The German negotiating delegation was led by Hermann-Joseph Abs, and the 1953 troika consisted of France, the United Kingdom and the United States. Negotiations ran from 27th February to 8th August 1953, though the Agreement is dated 27th February. It entered into force generally on the 16th September 1953.
Some of the details of the agreement follow:
The 7% Dawes Loan 1924
Interest was reduced to 5 ½ % on the US tranche and to 5% on all others. After March 1958, a sinking fund of the principal of 3% for the US tranche and of 2% for all others would be applied. Final maturity would be in 1969. Accumulated unpaid accrued interest to be recalculated at 5% and paid for with a 20-year German Government 3% bond with a 2% sinking fund after 5 years. Bonds for the accrued owed before 1944 to be issued in payment in 1953; that for monies owed and accumulating between 1944 and 1953 to be issued upon the reunification of Germany.
The 5 ½ % Young Loan 1930

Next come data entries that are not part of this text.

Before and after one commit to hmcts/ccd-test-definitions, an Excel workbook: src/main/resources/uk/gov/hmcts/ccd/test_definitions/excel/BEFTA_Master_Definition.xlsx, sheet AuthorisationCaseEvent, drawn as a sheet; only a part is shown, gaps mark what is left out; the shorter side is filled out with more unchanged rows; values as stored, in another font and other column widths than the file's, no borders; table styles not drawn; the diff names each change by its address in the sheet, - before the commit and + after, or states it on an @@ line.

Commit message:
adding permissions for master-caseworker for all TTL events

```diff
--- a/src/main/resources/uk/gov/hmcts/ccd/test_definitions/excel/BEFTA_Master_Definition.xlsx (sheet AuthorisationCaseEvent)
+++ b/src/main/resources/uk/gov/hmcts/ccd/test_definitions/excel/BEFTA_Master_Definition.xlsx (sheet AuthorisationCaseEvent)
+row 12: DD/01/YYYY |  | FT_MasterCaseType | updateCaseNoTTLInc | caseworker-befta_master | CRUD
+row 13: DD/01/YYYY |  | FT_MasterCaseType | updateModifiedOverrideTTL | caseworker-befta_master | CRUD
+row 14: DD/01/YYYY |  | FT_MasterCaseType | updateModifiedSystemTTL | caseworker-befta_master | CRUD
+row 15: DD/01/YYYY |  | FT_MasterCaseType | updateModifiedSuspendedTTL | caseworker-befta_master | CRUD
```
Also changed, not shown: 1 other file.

A similar scheme as for the Dawes loan, but with 5% interest on the US tranche, 4 ½ % on others, a 1% sinking fund from after March 1958 on all tranches, and a final maturity of 1980. A 20-year 3% German Government bond with a 1% sinking fund after 5 years to cover accrued interest recalculated at 4 ½ %, with similar terms on accruals between 1944 and 1953.
Young loan bonds were to be repaid in the currency of origin, converted to US$ at the rate prevailing at the time of issue and then back into the currency of origin at the rate prevailing on 1st August 1952. A table summarising the effects is below:
It goes without saying that the gold clause did not apply, although this was hotly argued during the negotiations. But there would be a further devil in the details popping up later as a result of clause (e).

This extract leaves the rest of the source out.